◆ RECORDS TO PROCESS:
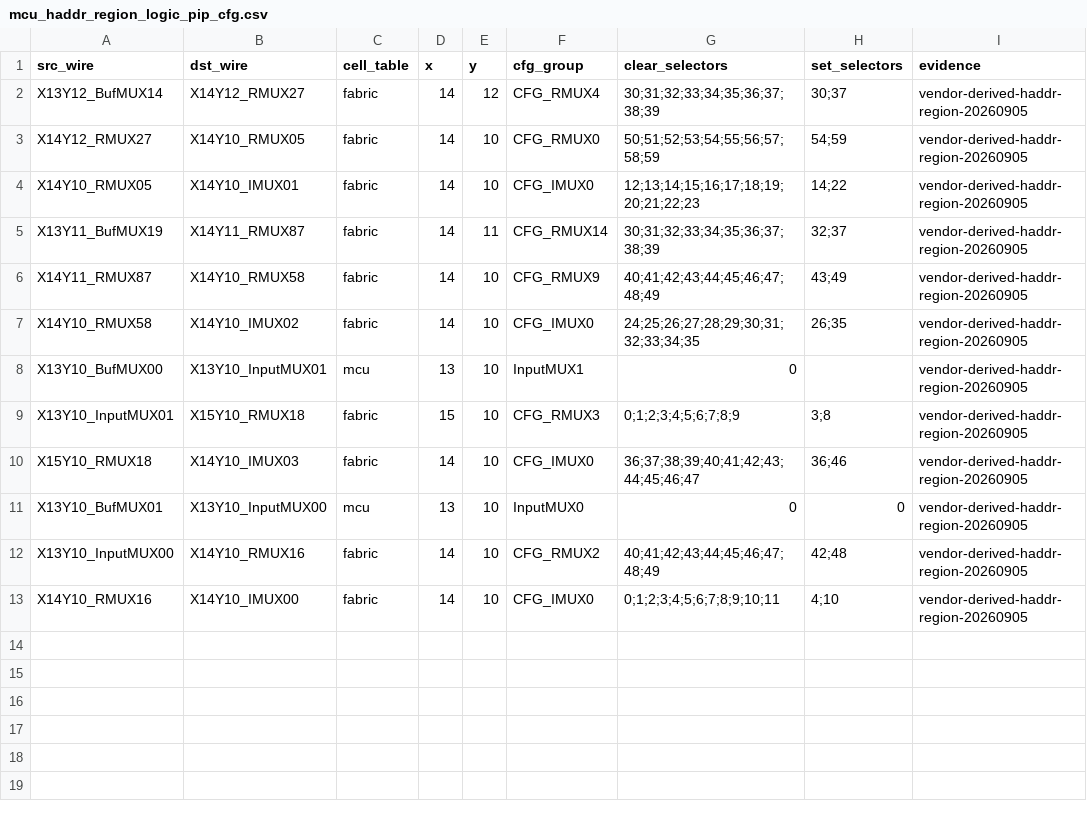
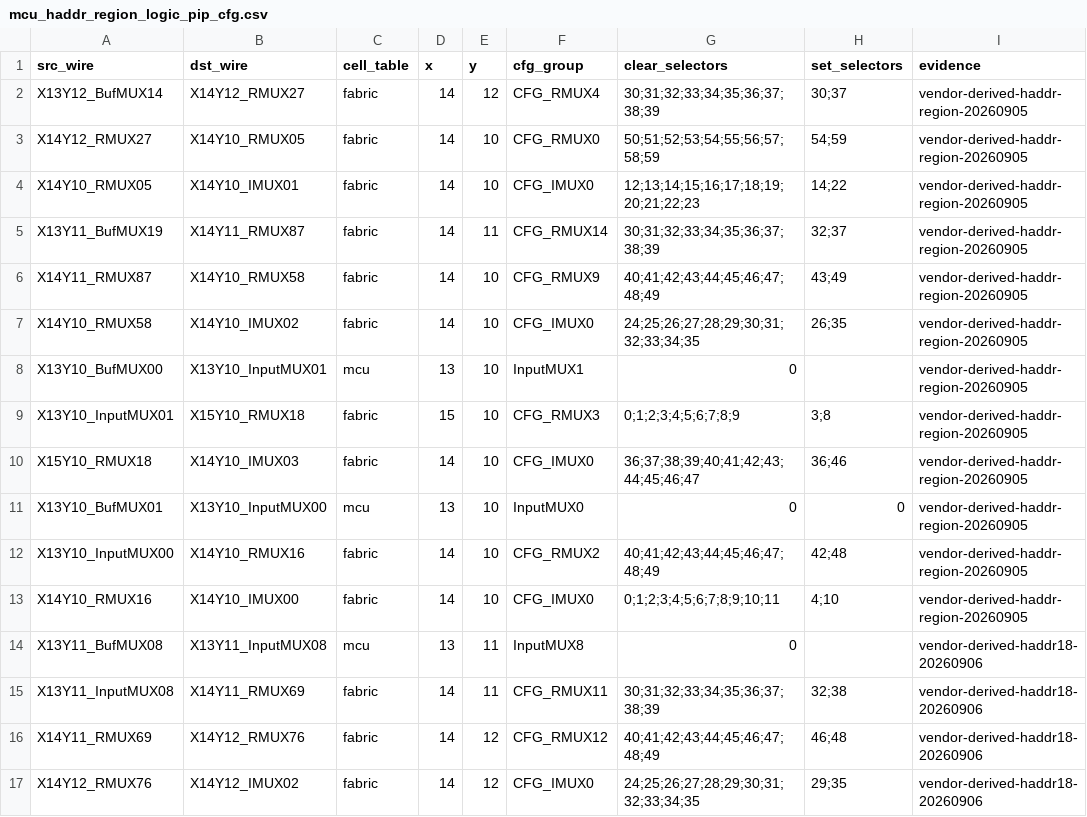
Before and after one commit to bbenchoff/AGaMEMnon, a CSV file: agamemnon/chipdb/mcu_haddr_region_logic_pip_cfg.csv, drawn as a sheet.

Commit message:
Admit silicon-witnessed HADDR18 logic ingress and preserve graph replay

```diff
--- a/agamemnon/chipdb/mcu_haddr_region_logic_pip_cfg.csv
+++ b/agamemnon/chipdb/mcu_haddr_region_logic_pip_cfg.csv
@@ -13 +13,5 @@ X13Y10_InputMUX00,X14Y10_RMUX16,fabric,14,10,CFG_RMUX2,40;41;42;43;44;45;46;47;4
 X14Y10_RMUX16,X14Y10_IMUX00,fabric,14,10,CFG_IMUX0,0;1;2;3;4;5;6;7;8;9;10;11,4;10,vendor-derived-haddr-region-20260905
+X13Y11_BufMUX08,X13Y11_InputMUX08,mcu,13,11,InputMUX8,0,,vendor-derived-haddr18-20260906
+X13Y11_InputMUX08,X14Y11_RMUX69,fabric,14,11,CFG_RMUX11,30;31;32;33;34;35;36;37;38;39,32;38,vendor-derived-haddr18-20260906
+X14Y11_RMUX69,X14Y12_RMUX76,fabric,14,12,CFG_RMUX12,40;41;42;43;44;45;46;47;48;49,46;48,vendor-derived-haddr18-20260906
+X14Y12_RMUX76,X14Y12_IMUX02,fabric,14,12,CFG_IMUX0,24;25;26;27;28;29;30;31;32;33;34;35,29;35,vendor-derived-haddr18-20260906
```
Also changed, not shown: agamemnon/chipdb/mcu_haddr_region_logic_paths.csv, 8 other files.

◆ TASK OBJECTIVE: Output the records exactly as they appear, skipping any pictures.

◆ EXERCISE ANSWER:
Before and after one commit to bbenchoff/AGaMEMnon, a CSV file: agamemnon/chipdb/mcu_haddr_region_logic_pip_cfg.csv, drawn as a sheet.

Commit message:
Admit silicon-witnessed HADDR18 logic ingress and preserve graph replay

```diff
--- a/agamemnon/chipdb/mcu_haddr_region_logic_pip_cfg.csv
+++ b/agamemnon/chipdb/mcu_haddr_region_logic_pip_cfg.csv
@@ -13 +13,5 @@ X13Y10_InputMUX00,X14Y10_RMUX16,fabric,14,10,CFG_RMUX2,40;41;42;43;44;45;46;47;4
 X14Y10_RMUX16,X14Y10_IMUX00,fabric,14,10,CFG_IMUX0,0;1;2;3;4;5;6;7;8;9;10;11,4;10,vendor-derived-haddr-region-20260905
+X13Y11_BufMUX08,X13Y11_InputMUX08,mcu,13,11,InputMUX8,0,,vendor-derived-haddr18-20260906
+X13Y11_InputMUX08,X14Y11_RMUX69,fabric,14,11,CFG_RMUX11,30;31;32;33;34;35;36;37;38;39,32;38,vendor-derived-haddr18-20260906
+X14Y11_RMUX69,X14Y12_RMUX76,fabric,14,12,CFG_RMUX12,40;41;42;43;44;45;46;47;48;49,46;48,vendor-derived-haddr18-20260906
+X14Y12_RMUX76,X14Y12_IMUX02,fabric,14,12,CFG_IMUX0,24;25;26;27;28;29;30;31;32;33;34;35,29;35,vendor-derived-haddr18-20260906
```
Also changed, not shown: agamemnon/chipdb/mcu_haddr_region_logic_paths.csv, 8 other files.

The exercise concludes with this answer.